- Momentum Strategies
- Mean Reversion Strategies
- Market Making Strategies and Day Trading Strategies
- How to Generate Trading Ideas
- Designing A Trading Strategy For Profit
- Backtesting a Trading Strategy - Considerations
- Risk Management of a Trading Strategy
- Risk Indicators - VIX Index and TED Spread
- Plotting the VIX Index and TED Spread in R
- Introduction to Quantmod in R
- Downloading Data Using Quantmod Package in R
- Creating Charts with Quantmod
- Data Analysis with Quantmod in R
- Measuring Overall ETFs Performance
- Quantstrat Example in R - EMA Crossover Strategy
- Quantstrat - EMA Crossover Strategy - Performance and Risk Metrics
- Quantstrat Example in R - RSI Strategy
- Quantstrat Case Study - Multiple Symbol Portfolio
Risk Management of a Trading Strategy
Lastly we should have rules to manage the risk of the strategy. Risk and money management are the most important aspect in a trading strategy. This field focuses on drawdowns, leverage and volatility. It is important that any trading plan contains a risk management approach to minimize drawdowns, by the use of stop loss or stop limit orders, as well as avoid days of higher volatility.
Traders and investors should have in their mind an integral plan to execute trades or enter into a new position. Within this plan, the risk management of transactions and positions is the most important feature in the long term. On many occasions, investors or traders earn great profits in bull markets but they lose all or almost all their portfolio value when a bear market starts.
One of the main concepts in analyzing the risk of a strategy is the Maximum Drawdown that the strategy has. The Maximum Drawdown is defined as the accumulated loss of buying an asset in their highest point and selling at their lowest point during a period of time. Drawdown in contrast, refers to the decline in value in the next period from a previous local maximum.
The Maximum Drawdown is a good measure for funds and portfolio managers to become aware of the maximum possible loss of a strategy in a certain period. The important property of the Maximum Drawdown is that its value was obtained from a real world financial series and is not originated from a model with some theoretical assumptions as many times happens.

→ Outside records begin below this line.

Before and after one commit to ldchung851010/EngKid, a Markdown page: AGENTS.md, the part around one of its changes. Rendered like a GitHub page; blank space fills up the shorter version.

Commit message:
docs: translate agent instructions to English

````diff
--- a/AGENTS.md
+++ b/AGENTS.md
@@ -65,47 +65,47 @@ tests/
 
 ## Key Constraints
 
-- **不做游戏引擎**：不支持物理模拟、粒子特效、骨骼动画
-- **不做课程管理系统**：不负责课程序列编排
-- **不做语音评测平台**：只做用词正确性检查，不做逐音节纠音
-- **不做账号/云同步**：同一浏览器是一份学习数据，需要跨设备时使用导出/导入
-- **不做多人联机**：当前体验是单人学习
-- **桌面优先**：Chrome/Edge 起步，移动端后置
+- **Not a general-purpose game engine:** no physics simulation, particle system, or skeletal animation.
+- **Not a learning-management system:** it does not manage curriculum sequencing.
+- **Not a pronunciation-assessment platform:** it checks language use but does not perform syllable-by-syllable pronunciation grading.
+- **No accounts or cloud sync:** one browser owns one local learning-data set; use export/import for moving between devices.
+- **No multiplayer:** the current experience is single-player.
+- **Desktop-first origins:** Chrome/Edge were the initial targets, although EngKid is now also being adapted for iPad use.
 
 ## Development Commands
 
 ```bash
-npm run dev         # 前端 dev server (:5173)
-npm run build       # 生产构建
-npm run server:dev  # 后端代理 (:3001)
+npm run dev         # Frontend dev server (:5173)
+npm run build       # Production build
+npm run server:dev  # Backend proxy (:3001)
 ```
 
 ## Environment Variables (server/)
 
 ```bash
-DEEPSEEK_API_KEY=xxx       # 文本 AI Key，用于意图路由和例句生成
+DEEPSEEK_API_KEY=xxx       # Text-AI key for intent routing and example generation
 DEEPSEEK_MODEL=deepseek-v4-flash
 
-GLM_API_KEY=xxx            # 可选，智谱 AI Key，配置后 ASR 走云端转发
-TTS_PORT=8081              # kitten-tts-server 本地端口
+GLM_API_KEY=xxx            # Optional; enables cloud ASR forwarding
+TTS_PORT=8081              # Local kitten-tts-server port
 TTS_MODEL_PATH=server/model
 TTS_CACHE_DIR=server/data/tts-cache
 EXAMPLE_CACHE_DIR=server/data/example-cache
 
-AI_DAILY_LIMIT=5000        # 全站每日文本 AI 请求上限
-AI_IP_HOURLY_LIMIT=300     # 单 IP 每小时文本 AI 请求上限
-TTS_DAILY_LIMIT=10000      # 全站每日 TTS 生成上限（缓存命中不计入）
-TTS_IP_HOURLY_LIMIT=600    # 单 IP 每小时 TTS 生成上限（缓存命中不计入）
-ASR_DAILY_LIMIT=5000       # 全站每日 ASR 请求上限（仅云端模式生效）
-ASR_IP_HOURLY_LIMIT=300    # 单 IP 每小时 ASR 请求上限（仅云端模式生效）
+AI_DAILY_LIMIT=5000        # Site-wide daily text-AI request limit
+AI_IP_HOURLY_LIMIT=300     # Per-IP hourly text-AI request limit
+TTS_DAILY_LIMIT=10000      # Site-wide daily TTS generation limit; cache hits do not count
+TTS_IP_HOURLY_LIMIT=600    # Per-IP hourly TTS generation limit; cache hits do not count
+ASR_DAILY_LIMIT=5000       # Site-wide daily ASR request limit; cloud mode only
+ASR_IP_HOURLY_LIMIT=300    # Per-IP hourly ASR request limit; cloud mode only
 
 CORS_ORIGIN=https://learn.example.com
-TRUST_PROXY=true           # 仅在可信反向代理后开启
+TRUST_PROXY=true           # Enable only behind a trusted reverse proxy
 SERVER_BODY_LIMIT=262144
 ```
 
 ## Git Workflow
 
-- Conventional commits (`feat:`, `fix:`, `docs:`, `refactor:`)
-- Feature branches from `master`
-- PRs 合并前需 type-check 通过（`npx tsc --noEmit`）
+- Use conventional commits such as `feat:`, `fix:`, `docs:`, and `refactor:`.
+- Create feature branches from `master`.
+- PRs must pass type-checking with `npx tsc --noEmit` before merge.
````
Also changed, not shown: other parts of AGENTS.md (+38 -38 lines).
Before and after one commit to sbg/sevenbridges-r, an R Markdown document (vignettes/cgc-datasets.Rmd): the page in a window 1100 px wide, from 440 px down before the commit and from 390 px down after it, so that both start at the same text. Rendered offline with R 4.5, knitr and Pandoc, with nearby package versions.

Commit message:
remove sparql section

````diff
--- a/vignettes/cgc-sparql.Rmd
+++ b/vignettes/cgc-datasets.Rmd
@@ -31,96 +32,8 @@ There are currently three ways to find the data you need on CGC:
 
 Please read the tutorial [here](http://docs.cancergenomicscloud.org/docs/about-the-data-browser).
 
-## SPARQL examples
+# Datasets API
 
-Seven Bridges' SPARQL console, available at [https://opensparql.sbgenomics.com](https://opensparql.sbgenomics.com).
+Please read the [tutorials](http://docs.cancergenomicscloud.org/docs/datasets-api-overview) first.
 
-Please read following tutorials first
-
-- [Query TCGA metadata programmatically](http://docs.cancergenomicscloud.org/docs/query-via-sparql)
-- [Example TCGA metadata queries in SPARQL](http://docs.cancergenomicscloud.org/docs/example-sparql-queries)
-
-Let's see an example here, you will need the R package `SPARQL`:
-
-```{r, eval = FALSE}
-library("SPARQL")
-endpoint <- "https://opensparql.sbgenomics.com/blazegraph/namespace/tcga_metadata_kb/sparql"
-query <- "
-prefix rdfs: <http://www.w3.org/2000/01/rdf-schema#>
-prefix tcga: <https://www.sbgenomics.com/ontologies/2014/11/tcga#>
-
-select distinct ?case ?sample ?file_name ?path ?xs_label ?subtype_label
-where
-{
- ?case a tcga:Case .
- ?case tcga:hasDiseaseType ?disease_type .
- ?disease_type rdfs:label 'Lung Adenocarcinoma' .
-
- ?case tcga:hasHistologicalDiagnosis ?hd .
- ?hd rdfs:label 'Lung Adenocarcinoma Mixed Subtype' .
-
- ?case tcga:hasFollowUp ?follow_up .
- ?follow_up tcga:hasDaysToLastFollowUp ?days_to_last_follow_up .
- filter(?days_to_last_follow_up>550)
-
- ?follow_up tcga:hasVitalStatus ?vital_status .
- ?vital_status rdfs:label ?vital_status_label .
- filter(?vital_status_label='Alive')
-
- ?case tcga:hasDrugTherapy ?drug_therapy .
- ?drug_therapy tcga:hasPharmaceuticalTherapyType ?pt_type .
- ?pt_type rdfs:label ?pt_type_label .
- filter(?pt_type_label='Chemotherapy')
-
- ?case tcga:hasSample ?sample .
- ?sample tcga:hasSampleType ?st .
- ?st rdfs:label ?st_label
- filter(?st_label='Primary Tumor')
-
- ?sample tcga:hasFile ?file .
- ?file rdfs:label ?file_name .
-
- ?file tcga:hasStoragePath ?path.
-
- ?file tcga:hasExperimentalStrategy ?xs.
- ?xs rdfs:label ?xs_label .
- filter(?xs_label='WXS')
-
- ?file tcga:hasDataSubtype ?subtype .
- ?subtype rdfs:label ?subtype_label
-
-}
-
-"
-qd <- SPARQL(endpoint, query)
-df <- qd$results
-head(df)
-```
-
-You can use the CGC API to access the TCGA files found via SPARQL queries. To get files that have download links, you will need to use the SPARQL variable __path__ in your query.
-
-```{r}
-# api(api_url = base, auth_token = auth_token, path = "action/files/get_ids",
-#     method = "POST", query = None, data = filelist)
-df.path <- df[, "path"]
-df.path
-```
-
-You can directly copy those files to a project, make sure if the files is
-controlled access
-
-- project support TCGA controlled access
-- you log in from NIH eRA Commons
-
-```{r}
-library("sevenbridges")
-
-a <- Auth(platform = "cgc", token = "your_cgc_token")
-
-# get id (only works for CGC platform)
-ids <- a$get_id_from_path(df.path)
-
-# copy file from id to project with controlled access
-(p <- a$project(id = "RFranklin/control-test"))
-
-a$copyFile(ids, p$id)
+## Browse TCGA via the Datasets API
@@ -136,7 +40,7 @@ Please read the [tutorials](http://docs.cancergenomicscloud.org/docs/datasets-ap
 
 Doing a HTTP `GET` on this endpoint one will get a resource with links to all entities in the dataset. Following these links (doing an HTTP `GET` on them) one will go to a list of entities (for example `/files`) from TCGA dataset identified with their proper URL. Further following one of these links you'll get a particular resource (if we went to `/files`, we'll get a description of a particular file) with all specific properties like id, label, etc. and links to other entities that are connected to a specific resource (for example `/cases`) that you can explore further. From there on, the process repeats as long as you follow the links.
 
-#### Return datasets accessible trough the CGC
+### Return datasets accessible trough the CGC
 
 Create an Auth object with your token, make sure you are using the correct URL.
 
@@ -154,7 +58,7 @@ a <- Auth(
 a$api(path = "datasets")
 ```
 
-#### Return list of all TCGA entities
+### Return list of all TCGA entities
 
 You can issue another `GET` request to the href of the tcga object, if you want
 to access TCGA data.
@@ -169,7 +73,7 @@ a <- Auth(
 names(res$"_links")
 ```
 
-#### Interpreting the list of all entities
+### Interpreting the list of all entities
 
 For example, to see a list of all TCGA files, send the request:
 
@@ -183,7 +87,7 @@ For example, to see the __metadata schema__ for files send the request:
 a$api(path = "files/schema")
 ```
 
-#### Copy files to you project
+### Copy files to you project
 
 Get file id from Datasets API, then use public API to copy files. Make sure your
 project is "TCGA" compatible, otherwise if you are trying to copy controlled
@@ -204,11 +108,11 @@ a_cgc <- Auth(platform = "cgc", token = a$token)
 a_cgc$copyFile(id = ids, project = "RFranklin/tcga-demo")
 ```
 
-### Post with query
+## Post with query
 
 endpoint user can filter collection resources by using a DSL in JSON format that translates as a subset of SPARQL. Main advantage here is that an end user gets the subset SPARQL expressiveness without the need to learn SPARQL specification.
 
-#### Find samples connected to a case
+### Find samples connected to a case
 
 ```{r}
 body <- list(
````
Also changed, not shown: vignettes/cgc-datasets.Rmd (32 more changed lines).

Some risk metrics such as the Value at Risk (VaR) of a portfolio assume that the returns of the strategy are independently and normally distributed. In the real word, returns have fat tails and serial correlation, and their distribution differs from a normal distribution. The VaR doesn’t reflect the large losses during the history of the financial market.
The Calmar Ratio is a risk metric that accounts for the Maximum Drawdown of a strategy. The Calmar Ratio is defined as the compounded annualized growth rate divided by the Maximum Drawdown over the same period. Unlike the Sharpe Ratio, the Calmar Ratio cannot be scaled to different time horizons, so portfolios that use the Calmar Ratio should have the same backtesting period.
In order to develop a more realistic approach of risk management, in the past few years, new measures of risk have been proposed that focus more on the drawdowns and Maximum Drawdowns rather than the volatility or VaR. This approach takes into account the drawdown distribution which uses the drawdown (magnitude and duration) to define the loss function.
There are other methods to achieve and appropriate risk management and control risk in trading strategies that are more related with strategies based on single or a few assets. One of these methods is the Constant Proportion Portfolio Insurance (CCPI), which has the rule of adjust the order size when the strategy has a drawdown.
In case of a drawdown, the CPPI will decrease order size faster making almost impossible that the account approach to the maximum drawdown. The method controls leverage with regards to the current drawdown. If the current drawdown increases, the leverage would decrease. A drawback of this method is that it doesn’t prevent for a big drawdown during an overnight gap.
A common method to avoid losses is the usage of a Stop Loss. The common application of the Stop Loss is to exit an existing position whenever its unrealized P&L drops below a threshold. The Stop Loss only works when the market is open. If the prices “gap” down or up when the market opens the Stop Loss order may be executed at a much lower/higher price.
Also, a Stop Loss is a safety tool either in a mean reversion or a momentum strategy. In case of a mean reversion strategy, a regime change from mean reversion to a trending behavior could cause great losses if the account doesn’t have a Stop Loss. Momentum strategies benefit from Stop Loss orders in cases of a reversion in price that could cause drawdowns in the strategy.
As we stated, the risk of a mean reversion strategy is different from the risk in a momentum strategy. This means that the stop loss order is used differently in the two approaches. In a momentum strategy the use of a Stop Loss is more straightforward as it prevents losses when prices reverse. In a mean reversion strategy the price is ranging and the Stop Loss should be greater than the maximum intraday drawdown.